Prolific helmer Patrice Leconte does perfect justice to a bang-up premise in “Intimate Strangers.” Suspenseful and engaging two-hander, about the strange symbiosis that evolves when a distraught woman mistakes a mild-mannered tax attorney for a shrink, shines thanks to splendid visual execution and sterling perfs from leads Sandrine Bonnaire and Fabrice Luchini. Consistently entertaining exploration of how much — or how little — is required to overcome obstacles to self-actualization should be welcome wherever auds crave a good story told with nuance and flair. After preeming in Berlin’s competition Feb. 7, pic opens in France Feb. 25.
Movie is especially interesting because it’s 100% percent European in its approach yet subtly appropriates the Hollywood template whereby a protag beset with problems grows and changes, arriving at a better place, challenge by challenge. That this transformation takes place almost entirely in one room without ever sinking into routine or complacency makes venture all the more remarkable.
A disturbed-looking woman named Anna (Bonnaire) enters a Paris apartment building where white-collar professionals conduct business from their homes. The concierge — whose chronic involvement in a dopey soap opera is a wink to the melodrama at work in ordinary lives — tells her that Dr. Monnier’s practice is on the fifth floor (sixth by French reckoning).
Anna takes the elevator, chooses a door and is admitted by William (Luchini), whose secretary has left for the day. Obviously upset, Anna explains it’s an emergency. With minimum prompting from William, she quickly reveals she’s been married for four years and works in an upscale luggage boutique. Her husband is unemployed, and, although their love life was formerly quite satisfying, they haven’t had sex for six months. She thinks she’s going crazy.

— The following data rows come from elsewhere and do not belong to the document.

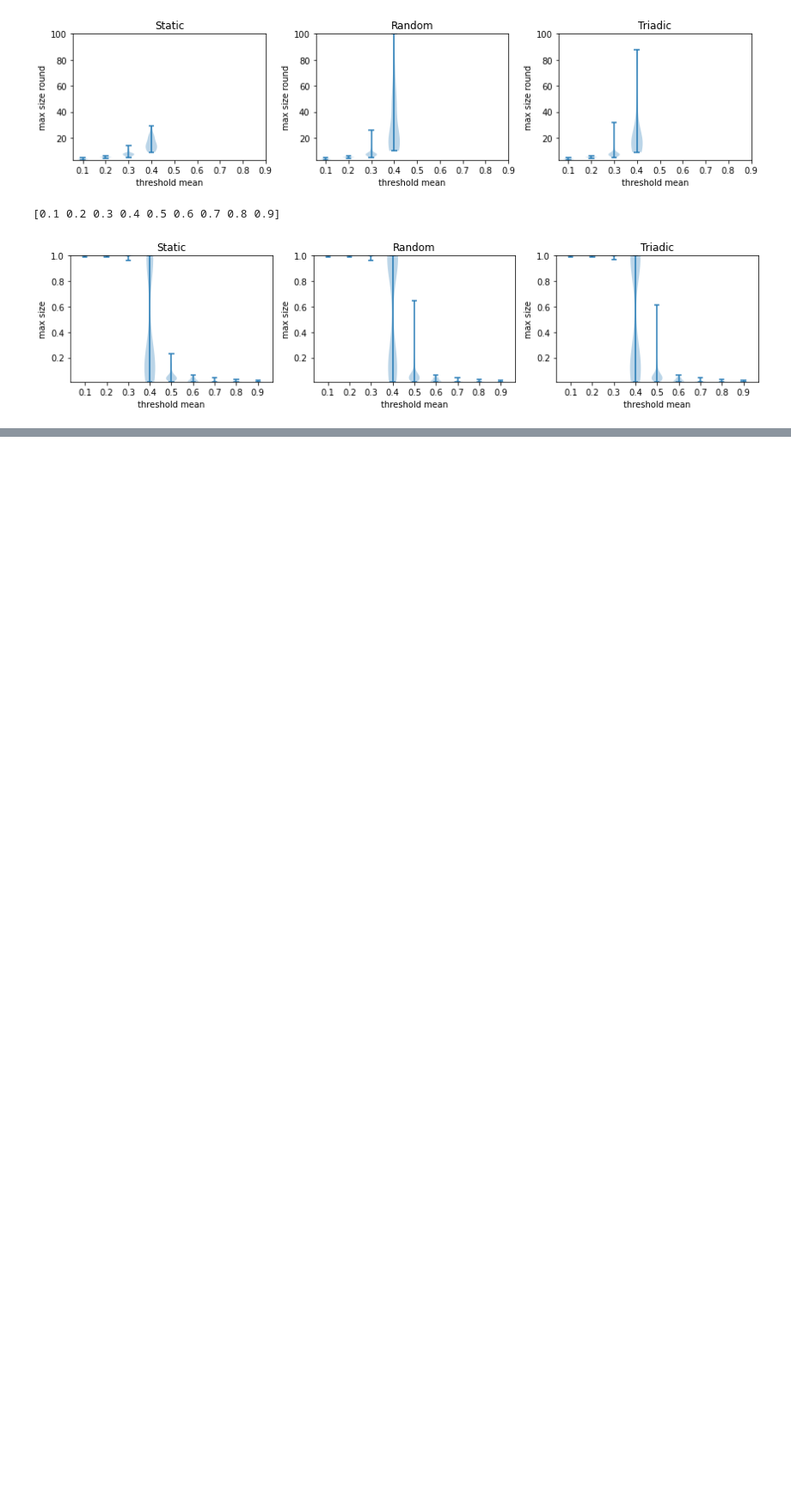
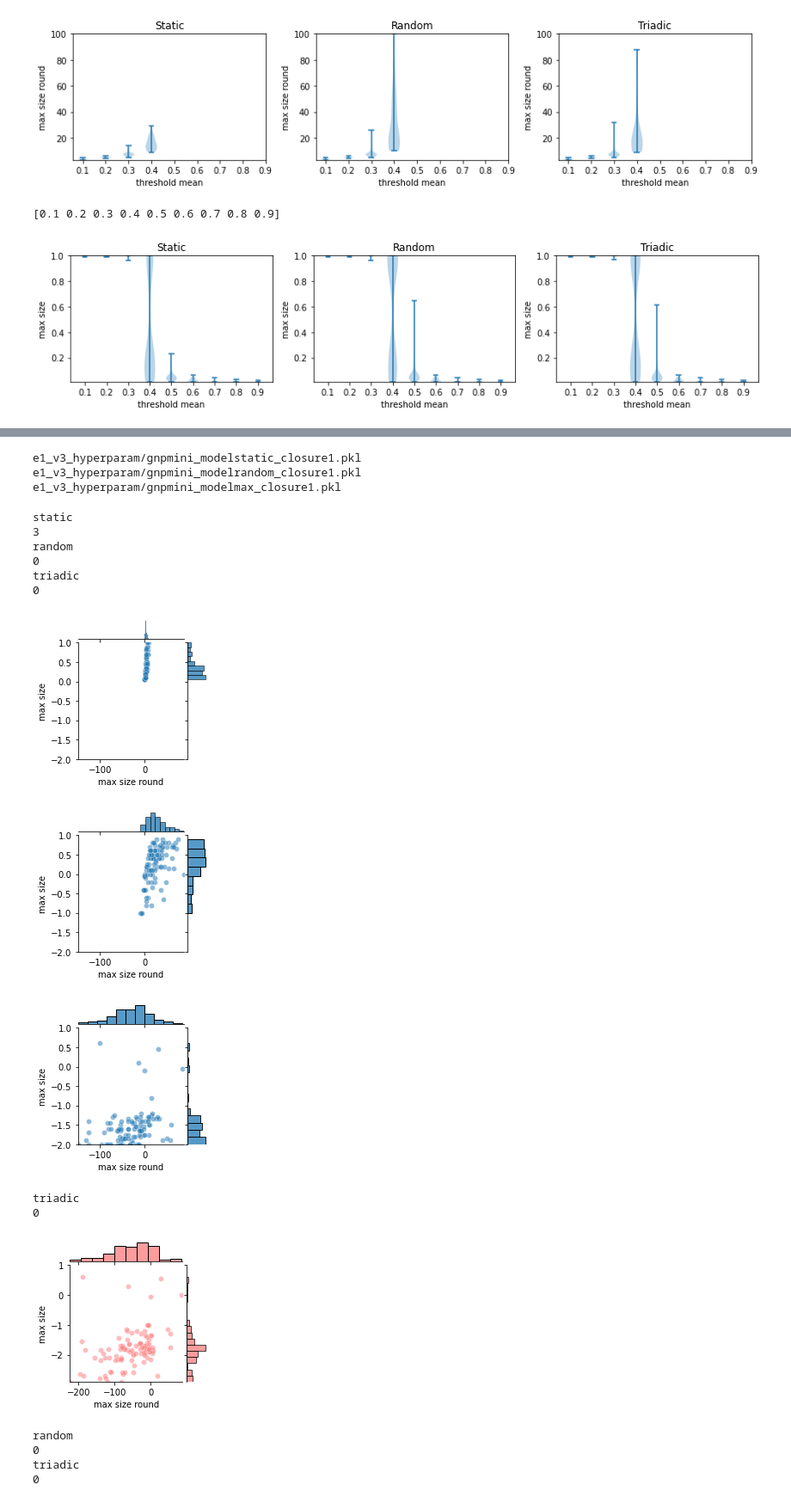
Before and after one commit to cephcyn/cornell_cs6850_triadicclosure, a Jupyter notebook: graphing.ipynb, the cells around one changed output, grey strips where cells are left out. Shown at 86% size. Drawn from its saved outputs; the diff is of its cells as text; code cells hidden in the pictures; blank space fills up the shorter version.

```diff
--- a/graphing.ipynb
+++ b/graphing.ipynb
@@ -572,11 +585,0 @@ triadic
-# %%
-def plot_edge_minus_static(data_d):
-    for name, v in data_d.items():
-        if name == "static": continue
-        data_d[name]['max_size_rounds'] = data_d[name]['max_size_rounds'] - data_d['static']['max_size_rounds']
-        data_d[name]['max_sizes'] = data_d[name]['max_sizes'] - data_d['static']['max_sizes']
-    # del (data_d['static'])
-
-    data = plot_individual_joints(data_d, ['random', 'triadic'], 'fig/edge-minus-static-{}', color=sns.xkcd_rgb['sage green'])
-
-plot_edge_minus_static(data_d)
@@ -746,0 +745,48 @@ skipping
+# %%
+experiment_type = 'closure'
+experiment_val = 1
+
+graph_type = 'gnpmini'
+
+data_d = {}
+selected_closure_methods = ['static', 'random', 'triadic']
+# = pd.DataFrame(columns=['max_size_rounds', 'rounds_filled', 'max_sizes', 'name'])
+
+
+for closure_method in selected_closure_methods:
+    filename = get_filename(graph_type, closure_method, experiment_type, experiment_val)
+    print(filename)
+    (sim_log, rounds_filled, rounds_frozen, max_size_round, sizes_round) = pickle.load(
+        open(filename, 'rb')
+    )
+    vals = {
+            'max_size_rounds': np.array(max_size_round),
+            'rounds_filled': np.array(rounds_filled),
+            'max_sizes': np.array([max(x) for x in sizes_round]),
+        }
+    data_d[closure_method] = vals
+# %% [output]
+e1_v3_hyperparam/gnpmini_modelstatic_closure1.pkl
+e1_v3_hyperparam/gnpmini_modelrandom_closure1.pkl
+e1_v3_hyperparam/gnpmini_modelmax_closure1.pkl
+# %%
+data = plot_individual_joints(data_d, selected_closure_methods, f'fig/edge-{graph_type}' + '-{}')
+plot_edge_minus_random(data_d)
+plot_edge_minus_static(data_d)
+# %% [output]
+static
+3
+random
+0
+triadic
+0
+[figure, added]
+[figure, added]
+[figure, added]
+triadic
+0
+[figure, added]
+random
+0
+triadic
+0
```
Also changed, not shown: parts of 5 cells of this notebook.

Talking seems to make Anna feel better and she spontaneously proposes a date and time for their next appointment. She then leaves without having given her name or phone number.
Ten minutes into pic, as William later explains his predicament to ex-wife Jeanne (Anne Brochet), the audience discovers that although he does have a couch in his office and there was a book about psychoanalysis on his desk, William is actually a financial planner specializing in tax problems.

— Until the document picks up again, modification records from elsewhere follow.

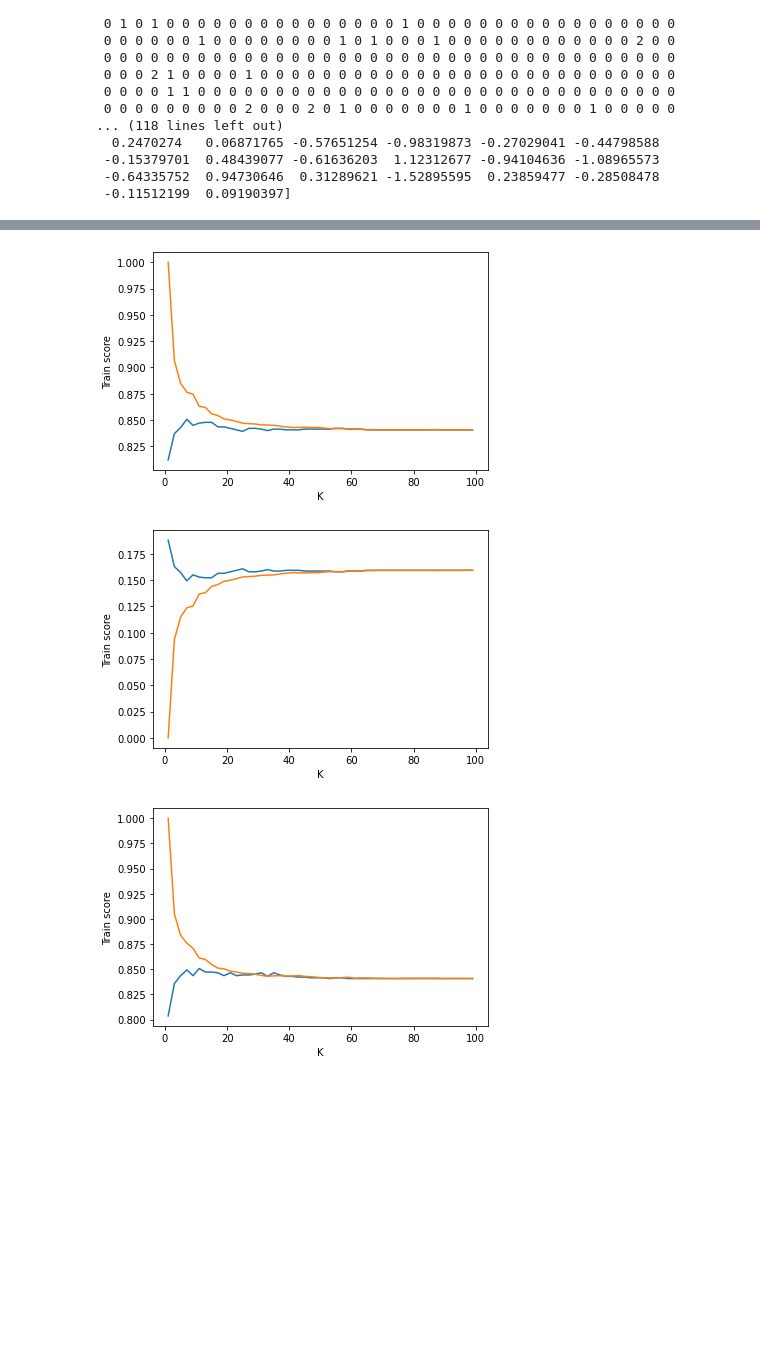
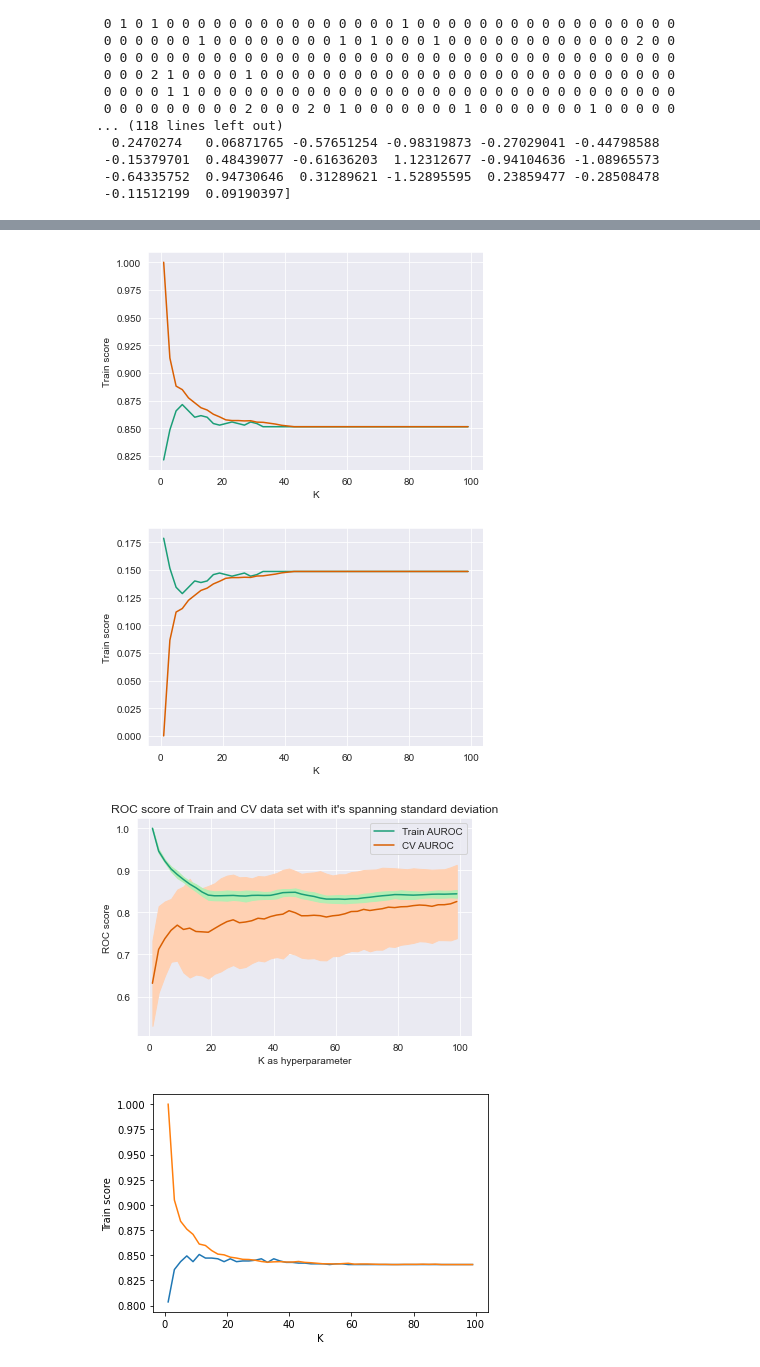
Before and after one commit to Sahil-Chavan/ML_Playground, a Jupyter notebook: Final Files/AFFR_KNN.ipynb, the cells around one changed output, grey strips where cells are left out. Cells and saved outputs as stored; diff of their text form; code cells hidden in the pictures; blank space fills up the shorter version.

```diff
--- a/Final Files/AFFR_KNN.ipynb
+++ b/Final Files/AFFR_KNN.ipynb
@@ -163,4 +229,4 @@ class Knn:
 # %%
 # knn = Knn(tdifd_weighted_w2v,Scr[0:1000])
-knn = Knn(avg_w2v[11000:13000],Scr[11000:13000])
+knn = Knn(avg_w2v[11000:12000],Scr[11000:12000])
 # %%
@@ -174,0 +253,10 @@ knn.Plot_scrs()
+# %%
+sns.set_style("darkgrid")
+sns.set_palette(sns.color_palette("Dark2", 2))
+sns.lineplot(y=rocstats[:,1],x=rocstats[:,0],label = "Train AUROC")
+sns.lineplot(y=rocstats[:,3],x=rocstats[:,0],label = "CV AUROC")
+plt.fill_between(x=rocstats[:,0],y1=rocstats[:,3]+rocstats[:,4],y2=rocstats[:,3]-rocstats[:,4],color="#ffd1b3")
+plt.fill_between(x=rocstats[:,0],y1=rocstats[:,1]+rocstats[:,2],y2=rocstats[:,1]-rocstats[:,2],color="#B4EEB4")
+plt.title("ROC score of Train and CV data set with it's spanning standard deviation")
+plt.ylabel('ROC score')
+plt.xlabel('K as hyperparameter')
@@ -175 +270,6 @@ knn.Plot_scrs()
+# %%
+knn.Plot_CV_scrs()
+# %% [output]
+[figure, added]
+[figure, added]
 # %%
@@ -177,8 +277,7 @@ knn.Plot_scrs()
 # %%
-knn.Plot_scrs()
+knn.Plot_CV_roc_score()
 # %% [output]
-[figure, old version]
+[figure, new version]
-[figure, removed]
 # %%
 scores,auc,ok = knn.KNN_KCV(5)
 # %%
```
Also changed, not shown: parts of 19 cells of this notebook.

Psychiatrist Dr. Monnier (Michel Duchaussoy), whom Anna meant to see, has an office a few doors down on the same floor. Jeanne, who’s traded in the unassuming and fastidious William for outgoing hulk Luc (Laurent Gamelon), tells her former love that he must come clean.

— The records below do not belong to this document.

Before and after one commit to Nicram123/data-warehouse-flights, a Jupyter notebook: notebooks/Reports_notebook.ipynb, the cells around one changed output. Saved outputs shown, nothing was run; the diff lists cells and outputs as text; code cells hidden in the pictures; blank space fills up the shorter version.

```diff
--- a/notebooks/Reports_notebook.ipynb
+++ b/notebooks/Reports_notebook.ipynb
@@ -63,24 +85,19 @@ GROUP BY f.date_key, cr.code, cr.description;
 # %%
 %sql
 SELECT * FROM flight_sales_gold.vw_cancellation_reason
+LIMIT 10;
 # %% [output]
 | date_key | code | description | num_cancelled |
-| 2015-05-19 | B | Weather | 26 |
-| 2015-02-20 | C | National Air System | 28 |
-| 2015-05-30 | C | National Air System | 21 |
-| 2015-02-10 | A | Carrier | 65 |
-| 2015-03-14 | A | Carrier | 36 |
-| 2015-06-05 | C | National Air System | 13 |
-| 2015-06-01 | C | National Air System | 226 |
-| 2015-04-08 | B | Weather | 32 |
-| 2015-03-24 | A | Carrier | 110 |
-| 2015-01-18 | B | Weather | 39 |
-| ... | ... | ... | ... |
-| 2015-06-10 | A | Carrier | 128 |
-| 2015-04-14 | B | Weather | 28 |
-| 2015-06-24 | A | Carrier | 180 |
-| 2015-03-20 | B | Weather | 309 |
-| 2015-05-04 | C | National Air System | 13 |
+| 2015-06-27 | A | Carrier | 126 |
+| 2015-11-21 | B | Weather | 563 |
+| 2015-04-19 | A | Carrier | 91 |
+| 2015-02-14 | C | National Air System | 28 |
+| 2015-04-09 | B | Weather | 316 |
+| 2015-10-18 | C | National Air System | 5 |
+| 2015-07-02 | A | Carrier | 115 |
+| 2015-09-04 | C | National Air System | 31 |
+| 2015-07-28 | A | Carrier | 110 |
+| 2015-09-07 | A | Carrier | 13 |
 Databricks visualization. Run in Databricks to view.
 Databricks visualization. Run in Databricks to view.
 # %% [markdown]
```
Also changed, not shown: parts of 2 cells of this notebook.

But although William does his level best to remedy the misunderstanding, Anna doesn’t let him get a word in edgewise on her subsequent visit as she spills ever more intimate details about her private life. She misinterprets his parting confession that he’s “not a doctor” and he’s back at square one.
William approaches Dr. Monnier for guidance, whereupon the fake shrink and the real one strike up their own strange relationship. The plot continues to thicken in sometimes amusing, sometimes disconcerting ways, as William’s elderly secretary (Helene Surgere) casts an uppity eye on this disruption of the dry financial routine.
A delectably reined-in Luchini is aces as the reserved soul who may be able to help his “patient” — and himself — even though he’s not a therapist. Bonnaire brings a terrific range of shadings to her role, leaving viewers deliberately off-kilter throughout. Although bulk of pic consists of conversations in William’s office, formula never grows stale or repetitive.
Result is intricate but never pretentious. One of screenplay’s many virtues is to operate on a layman’s level of how therapy functions. The verbal voyeurism is a class act, although some of what’s said is quite juicy. Although its tone and approach are different, the script shares some thematic concerns with Anne Fontaine’s just-released “Nathalie…” Both films are proudly talky, but every word counts: In “Intimate Strangers,” Leconte explores a wealth of little gray areas that arise when people talk to each other.
As always in helmer’s work, widescreen lensing is a delight. This is his ninth collaboration with d.p. Eduardo Serra, the latter handling lighting and the former handling framing and camera. Score, which ranges from richly sinister to classical, is a dandy fit.